Set the pictures aside and return each record below precisely as written.

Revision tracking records
+++++
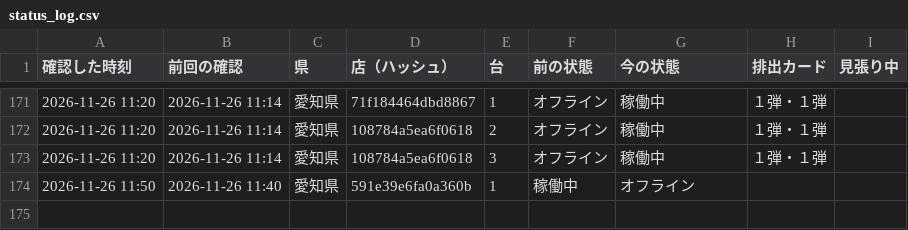
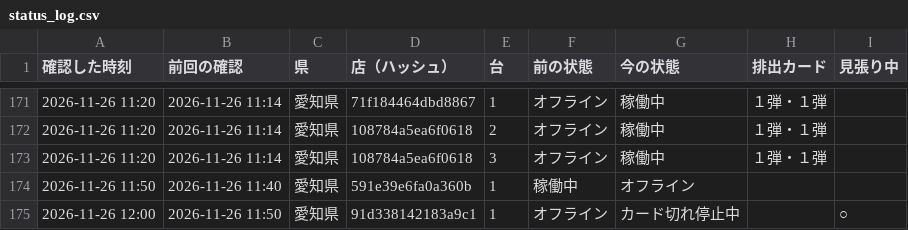
Before and after one commit to kous8770/aikatsu-shop-watch, a CSV file: status_log.csv, drawn as a sheet; only a part is shown, gaps mark what is left out.

```diff
--- a/status_log.csv
+++ b/status_log.csv
@@ -174 +174,2 @@
 2026-11-26 11:50,2026-11-26 11:40,愛知県,591e39e6fa0a360b,1,稼働中,オフライン,,
+2026-11-26 12:00,2026-11-26 11:50,愛知県,91d338142183a9c1,1,オフライン,カード切れ停止中,,○
```
Also changed, not shown: history.csv, 1 other file.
+++++
TASK OUTPUT —
Before and after one commit to kous8770/aikatsu-shop-watch, a CSV file: status_log.csv, drawn as a sheet; only a part is shown, gaps mark what is left out.

```diff
--- a/status_log.csv
+++ b/status_log.csv
@@ -174 +174,2 @@
 2026-11-26 11:50,2026-11-26 11:40,愛知県,591e39e6fa0a360b,1,稼働中,オフライン,,
+2026-11-26 12:00,2026-11-26 11:50,愛知県,91d338142183a9c1,1,オフライン,カード切れ停止中,,○
```
Also changed, not shown: history.csv, 1 other file.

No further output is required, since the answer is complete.